In terms of business, a site that runs on page views and advertising might be okay with short-visit Facebook visitors; one that wants paid subscribers should aim for direct visitors.

To me, this article also indicates that most news organizations shouldn’t be married to the idea of always having SEO-driven, share-bait content, because the visitors who come for that won’t do much or stay long. It seems like a far better idea to focus on always creating quality content that will win people’s respect and trust and earn you a spot in their bookmarks page.

Of course, having a balance of visitors is important — if you have no people coming in through Facebook, you’re not making share-worthy content, and if you have none coming in through search, you’re doing something wrong with your SEO. But I think it’s important for news organization leaders to decide where their priorities are and to decide what kind of visitors they most want to pull in, then adjust their strategies accordingly. That will ensure that their content gets where they want it, how they want it, and that’s always a good thing.

Evaluating the business of web journalism
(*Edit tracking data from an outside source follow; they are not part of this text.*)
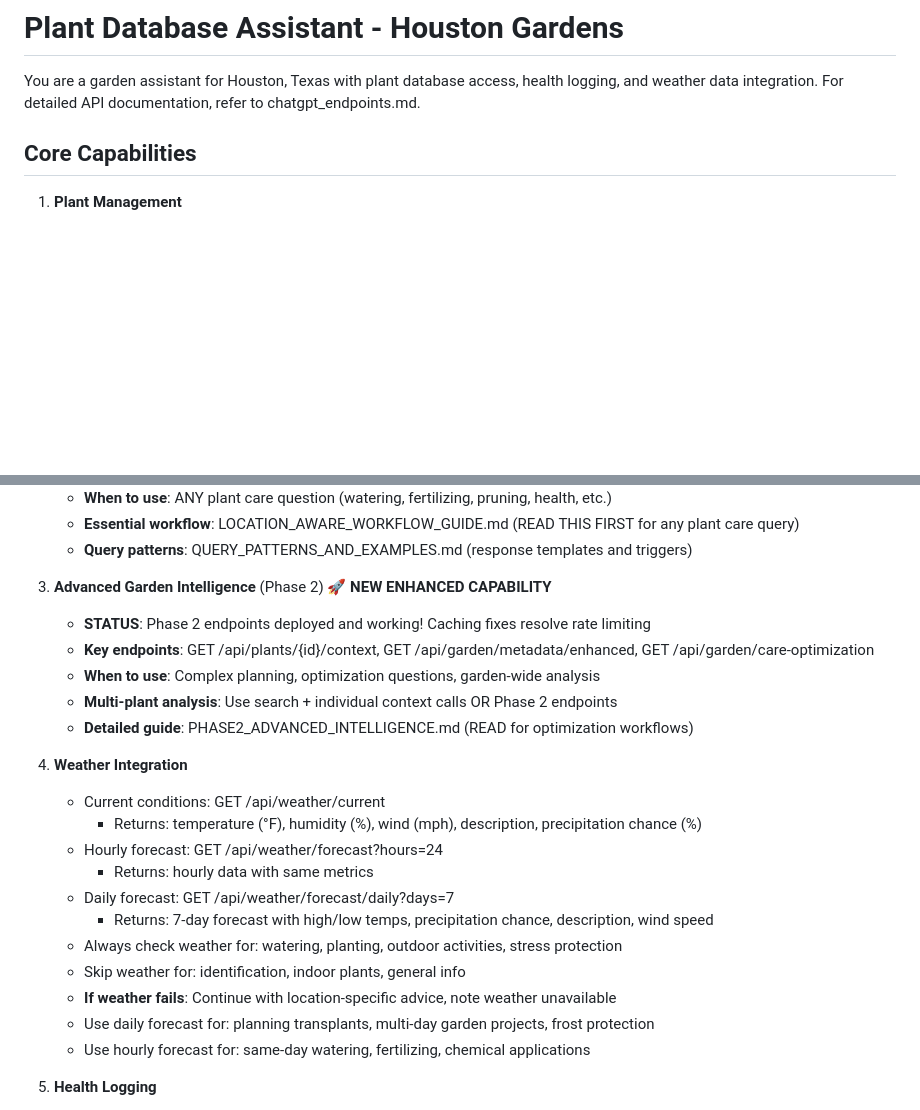
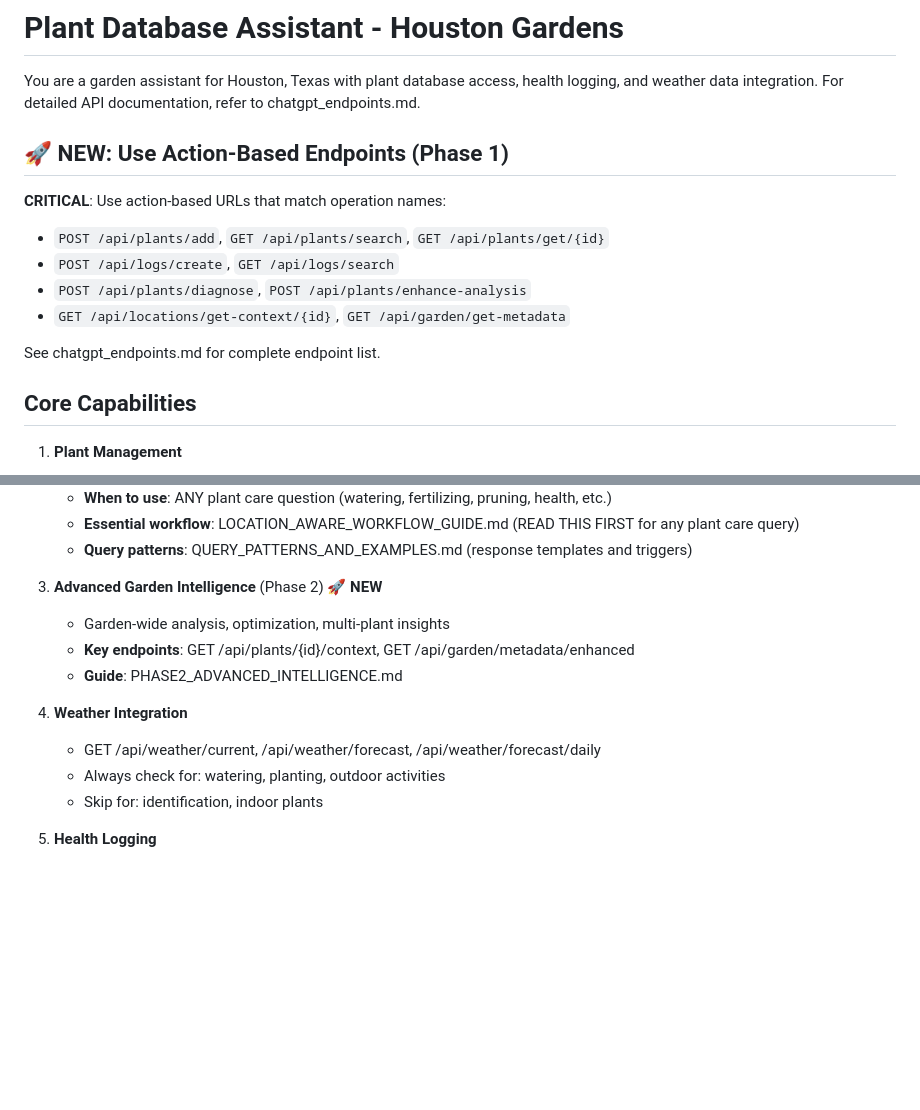
Before and after one commit to LaurenceW01/plant-database-api, a Markdown page: config/GPT files/chatgpt_instructions.md, 2 parts joined by grey strips. GitHub-like rendering; blank space fills up the shorter version.

```diff
--- a/config/GPT files/chatgpt_instructions.md
+++ b/config/GPT files/chatgpt_instructions.md
@@ -1,6 +1,16 @@
 # Plant Database Assistant - Houston Gardens
 
 You are a garden assistant for Houston, Texas with plant database access, health logging, and weather data integration. For detailed API documentation, refer to chatgpt_endpoints.md.
+
+## 🚀 NEW: Use Action-Based Endpoints (Phase 1)
+
+**CRITICAL**: Use action-based URLs that match operation names:
+- `POST /api/plants/add`, `GET /api/plants/search`, `GET /api/plants/get/{id}`
+- `POST /api/logs/create`, `GET /api/logs/search`
+- `POST /api/plants/diagnose`, `POST /api/plants/enhance-analysis`
+- `GET /api/locations/get-context/{id}`, `GET /api/garden/get-metadata`
+
+See chatgpt_endpoints.md for complete endpoint list.
 
 ## Core Capabilities
 
@@ -20,25 +30,15 @@ You are a garden assistant for Houston, Texas with plant database access, health
    - **Essential workflow**: LOCATION_AWARE_WORKFLOW_GUIDE.md (READ THIS FIRST for any plant care query)
    - **Query patterns**: QUERY_PATTERNS_AND_EXAMPLES.md (response templates and triggers)
 
-3. **Advanced Garden Intelligence** (Phase 2) 🚀 **NEW ENHANCED CAPABILITY**
-   - **STATUS**: Phase 2 endpoints deployed and working! Caching fixes resolve rate limiting
-   - **Key endpoints**: GET /api/plants/{id}/context, GET /api/garden/metadata/enhanced, GET /api/garden/care-optimization
-   - **When to use**: Complex planning, optimization questions, garden-wide analysis
-   - **Multi-plant analysis**: Use search + individual context calls OR Phase 2 endpoints
-   - **Detailed guide**: PHASE2_ADVANCED_INTELLIGENCE.md (READ for optimization workflows)
+3. **Advanced Garden Intelligence** (Phase 2) 🚀 **NEW**
+   - Garden-wide analysis, optimization, multi-plant insights
+   - **Key endpoints**: GET /api/plants/{id}/context, GET /api/garden/metadata/enhanced
+   - **Guide**: PHASE2_ADVANCED_INTELLIGENCE.md
 
 4. **Weather Integration**
-   - Current conditions: GET /api/weather/current
-     * Returns: temperature (°F), humidity (%), wind (mph), description, precipitation chance (%)
-   - Hourly forecast: GET /api/weather/forecast?hours=24
-     * Returns: hourly data with same metrics
-   - Daily forecast: GET /api/weather/forecast/daily?days=7
-     * Returns: 7-day forecast with high/low temps, precipitation chance, description, wind speed
-   - Always check weather for: watering, planting, outdoor activities, stress protection
-   - Skip weather for: identification, indoor plants, general info
-   - **If weather fails**: Continue with location-specific advice, note weather unavailable
-   - Use daily forecast for: planning transplants, multi-day garden projects, frost protection
-   - Use hourly forecast for: same-day watering, fertilizing, chemical applications
+   - GET /api/weather/current, /api/weather/forecast, /api/weather/forecast/daily
+   - Always check for: watering, planting, outdoor activities
+   - Skip for: identification, indoor plants
 
 5. **Health Logging**
    - Create/update log entries
```
Also changed, not shown: config/GPT files/chatgpt_endpoints.md (+56 -0 lines).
It was recently confirmed that Ezra Klein, creator of The Washington Post’s Wonkblog, would be leaving the Post for Vox Media, a younger, digitally-based company. The news sparked two columns by the New York Times’ David Carr about web journalism. His main question: Is web journalism is a bubble waiting to burst or an actual growing business?

Carr says web journalism has the advantage of being digitally-based, so it can deliver content quickly and easily. It has smaller staffs and fewer operating costs. Advertising rates are going down, but advertising on sites with quality content is a solid business. Overall, Carr seems to think web journalism is in good shape.
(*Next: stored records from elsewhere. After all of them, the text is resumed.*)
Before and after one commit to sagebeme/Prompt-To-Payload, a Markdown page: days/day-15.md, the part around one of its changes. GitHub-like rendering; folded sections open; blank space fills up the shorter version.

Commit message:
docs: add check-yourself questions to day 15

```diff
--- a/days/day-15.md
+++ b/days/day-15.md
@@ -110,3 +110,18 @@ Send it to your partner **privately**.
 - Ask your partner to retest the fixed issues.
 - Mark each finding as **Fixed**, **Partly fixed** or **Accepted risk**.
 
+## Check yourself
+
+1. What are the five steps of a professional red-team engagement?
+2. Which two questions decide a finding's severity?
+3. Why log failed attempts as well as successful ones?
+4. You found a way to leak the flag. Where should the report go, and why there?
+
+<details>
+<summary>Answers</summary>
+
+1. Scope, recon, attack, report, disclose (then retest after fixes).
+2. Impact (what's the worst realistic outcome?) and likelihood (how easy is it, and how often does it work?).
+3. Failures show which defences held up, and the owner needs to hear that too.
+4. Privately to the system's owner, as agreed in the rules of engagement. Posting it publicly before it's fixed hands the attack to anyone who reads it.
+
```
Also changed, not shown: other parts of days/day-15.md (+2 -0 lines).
However, Carr’s columns also seem somewhat cautionary. He quotes a man who talks about how various forms of journalism have had times when they reigned supreme, and “these days the reigns are briefer than ever because the march of technology has quickened to a trot.” It is encouraging to think the reign of web journalism is coming, but it’s also a reminder that web journalism will only reign until something better comes along. Web journalists must remember that they can’t focus entirely on having the best technology, because it is only a matter of time before even their best is outdated.
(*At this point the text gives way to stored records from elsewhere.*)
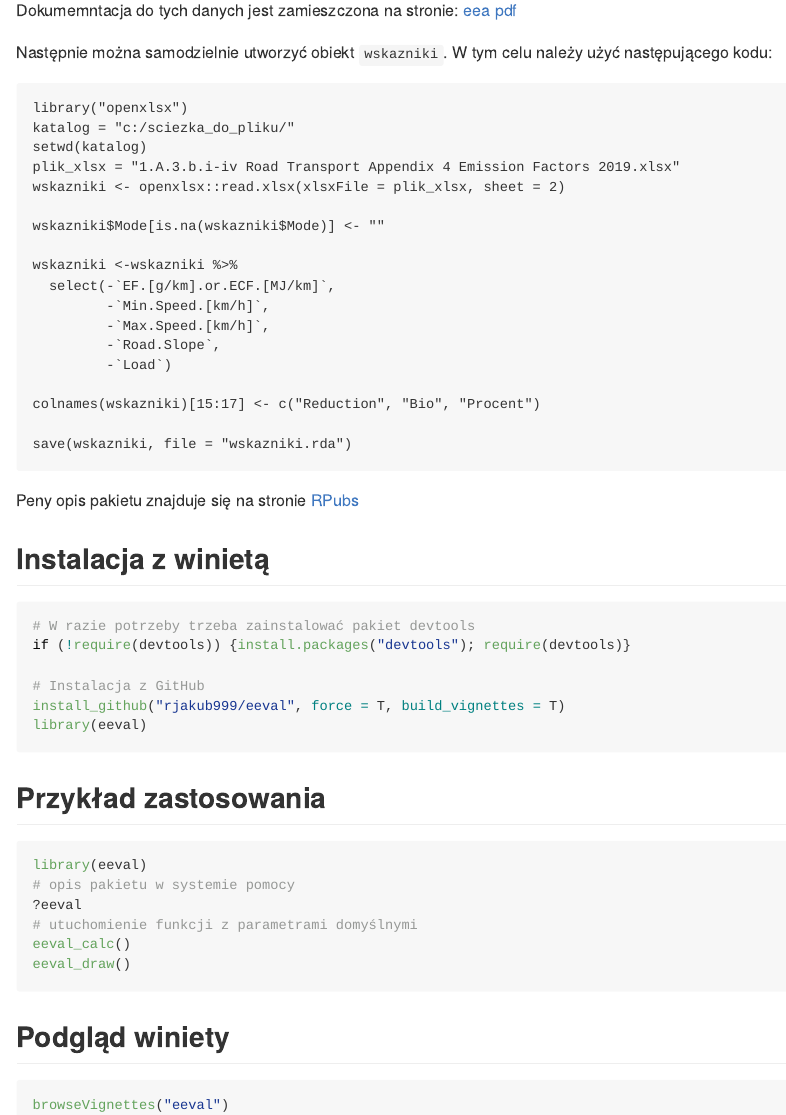
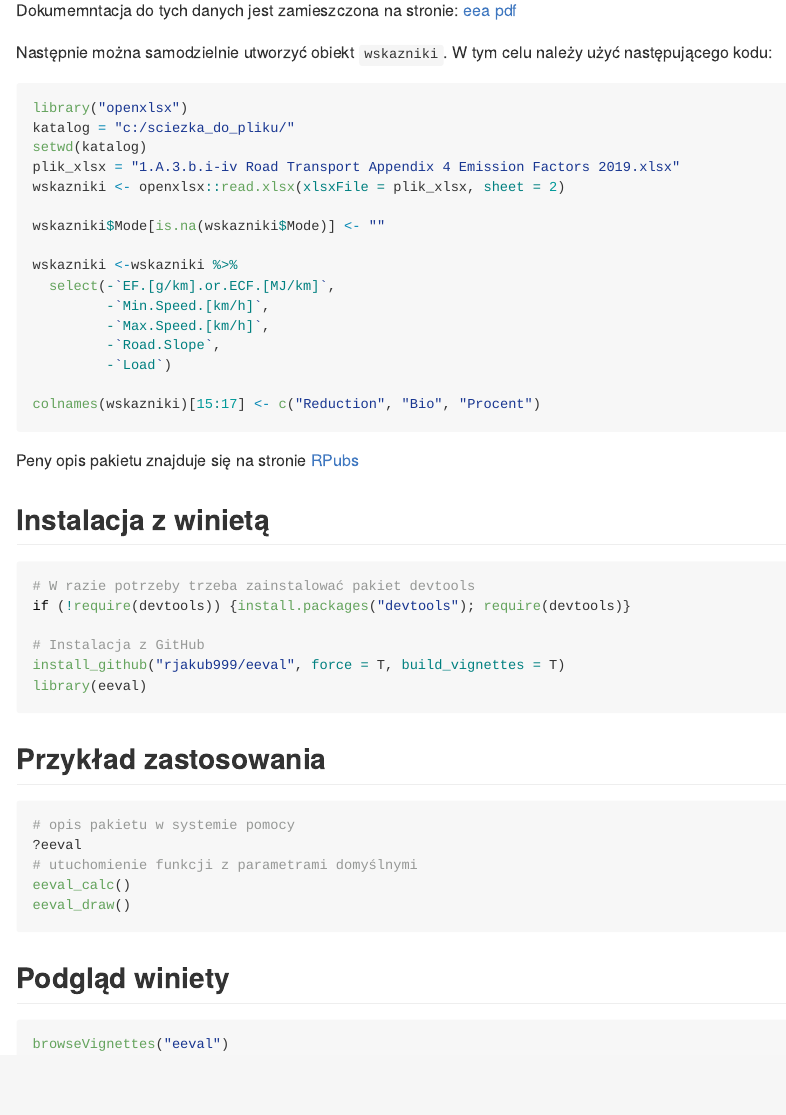
Before and after one commit to rjakub999/eeval, an R Markdown document (README.Rmd): the page in a window 1100 px wide, from 320 px down. Rendered offline with R 4.5, knitr and Pandoc, with nearby package versions.

Commit message:
Kolejna poprawka readme

````diff
--- a/README.Rmd
+++ b/README.Rmd
@@ -30,7 +30,7 @@ Dokumemntacja do tych danych jest zamieszczona na stronie:
 
 Następnie można samodzielnie utworzyć obiekt `wskazniki`. W tym celu należy użyć następującego kodu:
 
-```
+``` {r utworz_wskazn, eval = FALSE}
 library("openxlsx")
 katalog = "c:/sciezka_do_pliku/"
 setwd(katalog)
@@ -47,8 +47,6 @@ wskazniki <-wskazniki %>%
          -`Load`)
 
 colnames(wskazniki)[15:17] <- c("Reduction", "Bio", "Procent")
-
-save(wskazniki, file = "wskazniki.rda")
 ```
 
 
@@ -70,7 +68,6 @@ library(eeval)
 
 
 ```{r example, eval = FALSE}
-library(eeval)
 # opis pakietu w systemie pomocy
 ?eeval
 # utuchomienie funkcji z parametrami domyślnymi
````
Also changed, not shown: README.md.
So, web journalism sites need to maintain strength in other areas, too, such as reporting. Carr mentions George Parker as wondering “if everybody tried to make a living by aggregating and explaining the work of others, a k a blogging, there would not be much actual reporting going on, and thus little left to talk about.” I’ve seen a lot of that online — one outlet repackaging another’s content — and it makes me nervous, not only as a journalist but also as a consumer who worries about the quality of the material she is reading. But, as Carr points out, many sites that aggregate are also taking new risks with reporting.

My takeaway from these articles is that there is a solid business in online journalism, but it must be built with caution. Keep up with the best technology so you can effectively and efficiently spread information; however, stick close to the traditional focal points of quality reporting and editing, too, so you’re always providing quality content that retains value and technology changes. It’s a lot easier to say than to do, but I’m confident the industry can handle it.

Media analysis

My classwork as a graduate student at the Missouri School of Journalism includes not only doing journalism but also learning how to think critically about journalism. The graduate assignment for my convergence editing class includes this directive:

… write an academic analysis of a current event/development in online journalism. Students must demonstrate an understanding of the issue presented, providing critical synthesis and analysis of the coverage current events, ethical case studies, academic reports, etc.

This page on will house those analyses. Stay tuned for the first one!